*** Opening of MATERIAL PROVIDED ***

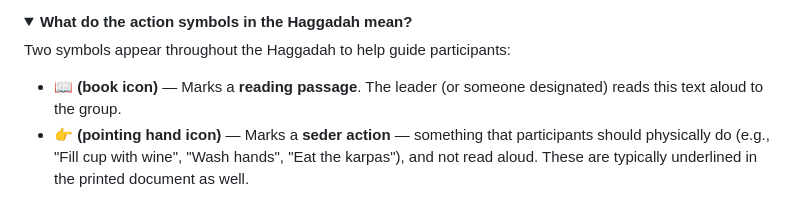
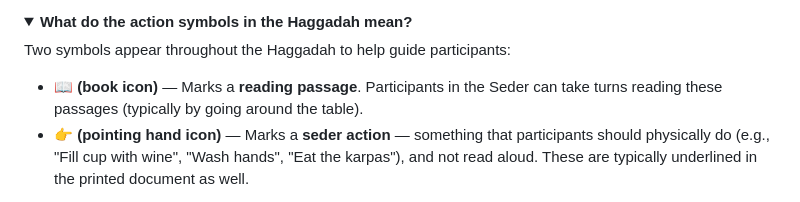
Before and after one commit to ejfine/haggadot, a Markdown page: README.md, the part around the change. GitHub-like rendering; folded sections open.

Commit message:
readme tewak

```diff
--- a/README.md
+++ b/README.md
@@ -57,7 +57,7 @@ The Hallel stays the same every year, while the themes for the cups of wine chan
 
 Two symbols appear throughout the Haggadah to help guide participants:
 
-- 📖 **(book icon)** — Marks a **reading passage**. The leader (or someone designated) reads this text aloud to the group.
+- 📖 **(book icon)** — Marks a **reading passage**. Participants in the Seder can take turns reading these passages (typically by going around the table).
 - 👉 **(pointing hand icon)** — Marks a **seder action** — something that participants should physically do (e.g., "Fill cup with wine", "Wash hands", "Eat the karpas"), and not read aloud. These are typically underlined in the printed document as well.
 
 </details>
```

*** Close of MATERIAL PROVIDED ***

• WORK TO BE COMPLETED:
Scan the data for the string "Marks" and copy each line in which it occurs.

• ANSWER:
-- 📖 **(book icon)** — Marks a **reading passage**. The leader (or someone designated) reads this text aloud to the group.
+- 📖 **(book icon)** — Marks a **reading passage**. Participants in the Seder can take turns reading these passages (typically by going around the table).
 - 👉 **(pointing hand icon)** — Marks a **seder action** — something that participants should physically do (e.g., "Fill cup with wine", "Wash hands", "Eat the karpas"), and not read aloud. These are typically underlined in the printed document as well.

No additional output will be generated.